Monday, June 27, 2016

The Good Girl by Mary Kubica

This debut thriller by Mary Kubica has been proclaimed as the next Gone Girl.  While I don’t think it was quite that caliber, it did make for a good read on my weekend getaway.   I recommend the audiobook, which is available for download from the library overdrive site. 

Mia is a young  teacher  who is kidnapped by her supposed one-night-stand, Colin. Eve, her mother, is beside herself with worry while grappling with her daughter's disappearance. Gabe is the investigator assigned to Mia's case.  Mia’s story is told from the points of view of each of these characters. 

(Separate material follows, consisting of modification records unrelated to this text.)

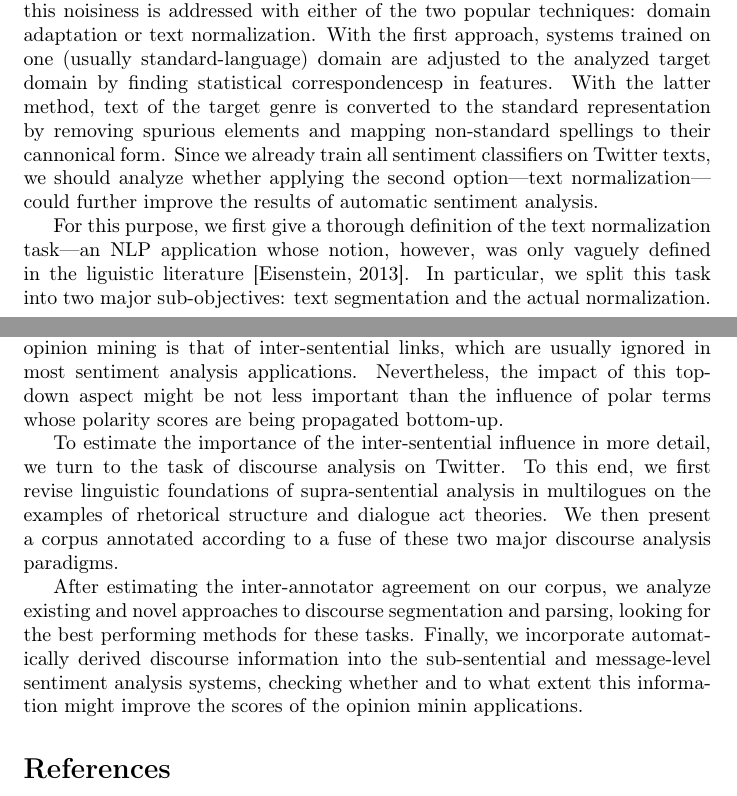
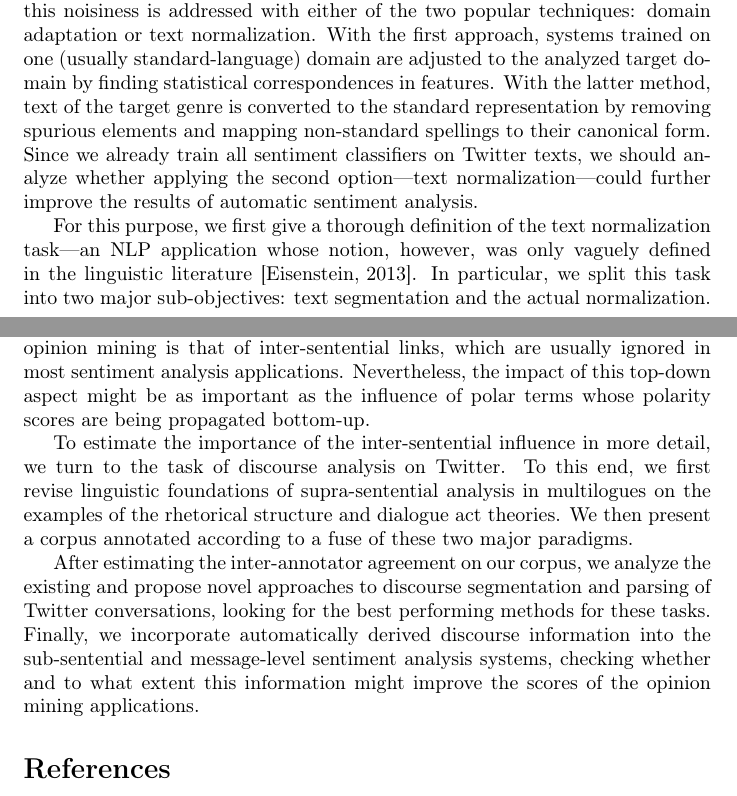
Before and after one commit to WladimirSidorenko/Dissertation, a LaTeX document (proposal.tex): two parts of pages 2 and 3 of 3, joined at a grey line, cut so that both start at the same text. Compiled offline with pdfLaTeX.

Commit message:
proposal updated

```diff
--- a/proposal.tex
+++ b/proposal.tex
@@ -108,10 +108,10 @@ Twitter's users in expressing their opinions and thoughts.  Usually,
 this noisiness is addressed with either of the two popular techniques:
 domain adaptation or text normalization.  With the first approach,
 systems trained on one (usually standard-language) domain are adjusted
-to the analyzed target domain by finding statistical correspondencesp
+to the analyzed target domain by finding statistical correspondences
 in features.  With the latter method, text of the target genre is
 converted to the standard representation by removing spurious elements
-and mapping non-standard spellings to their cannonical form.  Since we
+and mapping non-standard spellings to their canonical form.  Since we
 already train all sentiment classifiers on Twitter texts, we should
 analyze whether applying the second option---text
 normalization---could further improve the results of automatic
@@ -119,7 +119,7 @@ sentiment analysis.
 
 For this purpose, we first give a thorough definition of the text
 normalization task---an NLP application whose notion, however, was
-only vaguely defined in the liguistic literature \cite{Eisenstein:13}.
+only vaguely defined in the linguistic literature \cite{Eisenstein:13}.
 In particular, we split this task into two major sub-objectives: text
 segmentation and the actual normalization.  The former component
 splits a contiguous run of text into single sentences and tokens,
@@ -136,24 +136,25 @@ the net results of subsentential and sentential sentiment analysis.
 Yet another factor, which might significantly influence the quality of
 automatic opinion mining is that of inter-sentential links, which are
 usually ignored in most sentiment analysis applications.
-Nevertheless, the impact of this top-down aspect might be not less
-important than the influence of polar terms whose polarity scores are
-being propagated bottom-up.
+Nevertheless, the impact of this top-down aspect might be as important
+as the influence of polar terms whose polarity scores are being
+propagated bottom-up.
 
 To estimate the importance of the inter-sentential influence in more
 detail, we turn to the task of discourse analysis on Twitter.  To this
 end, we first revise linguistic foundations of supra-sentential
-analysis in multilogues on the examples of rhetorical structure and
-dialogue act theories.  We then present a corpus annotated according
-to a fuse of these two major discourse analysis paradigms.
+analysis in multilogues on the examples of the rhetorical structure
+and dialogue act theories.  We then present a corpus annotated
+according to a fuse of these two major paradigms.
 
 After estimating the inter-annotator agreement on our corpus, we
-analyze existing and novel approaches to discourse segmentation and
-parsing, looking for the best performing methods for these tasks.
-Finally, we incorporate automatically derived discourse information
-into the sub-sentential and message-level sentiment analysis systems,
-checking whether and to what extent this information might improve the
-scores of the opinion minin applications.
+analyze the existing and propose novel approaches to discourse
+segmentation and parsing of Twitter conversations, looking for the
+best performing methods for these tasks.  Finally, we incorporate
+automatically derived discourse information into the sub-sentential
+and message-level sentiment analysis systems, checking whether and to
+what extent this information might improve the scores of the opinion
+mining applications.
 
 \bibliographystyle{apalike}
 \bibliography{bibliography}
```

While the action can be suspenseful at times, other parts are a bit slow.  Keep plowing through.  When you find out what’s really going on in the end, you’ll find it worth the wait. 

Reviewed by Kimberly White
Click here to find this book

Monday, June 13, 2016

All the President's Gardens: Madison's Cabbages to Kennedy's Roses - How the White House Grounds have Grown with American by Marta McDowell

Gardening season is in full swing and this charming book will appeal both to gardeners and to historians.

Beginning in the 1790s with George and Martha Washington and continuing through the 1990s and beyond, McDowell makes her historical canvas come alive through the paintbrush of flowers, plants, trees and shrubs.  Her ability to make what might have become a dull recitation of botanical facts fascinating lies not only in masterful writing but in her deep understanding of the human and family lives of the Presidents and how they influenced and developed the White House grounds.  Readers will also enjoy the plentiful and well-chosen illustrations, which are a delight.

Perhaps the best lesson to be taken from this thoroughly enjoyable book comes from the preface, in which McDowell writes:  “…whether gardeners lean right or left, blue or red, we are united by a love of green growing things and the land in which they grow.”

Reviewed by Kate Tesdell
Click here to find this book

Monday, June 6, 2016

The Passenger by Lisa Lutz

This book starts with Tanya Dubois discovering her husband dead at the bottom of the stairs.  He fell while she was in the shower.  She knows the police will be suspicious and she doesn’t want them to look too closely at her past, so she packs a couple of suitcases and goes on the run.  She turns into Amelia and makes her way to Austin.  There she meets Blue, who convinces her to swap identities.  They go their separate ways.  It turns out Blue’s identity is a little more complicated than she let on, so she ends up on the run again.  She is really forced to live off her wits as her money runs low and she has no permanent name.  Meanwhile, her secret past is revealed very slowly.  Would it ever be possible to go home again?  

Reviewed by Fiona Swift
Click here to find this book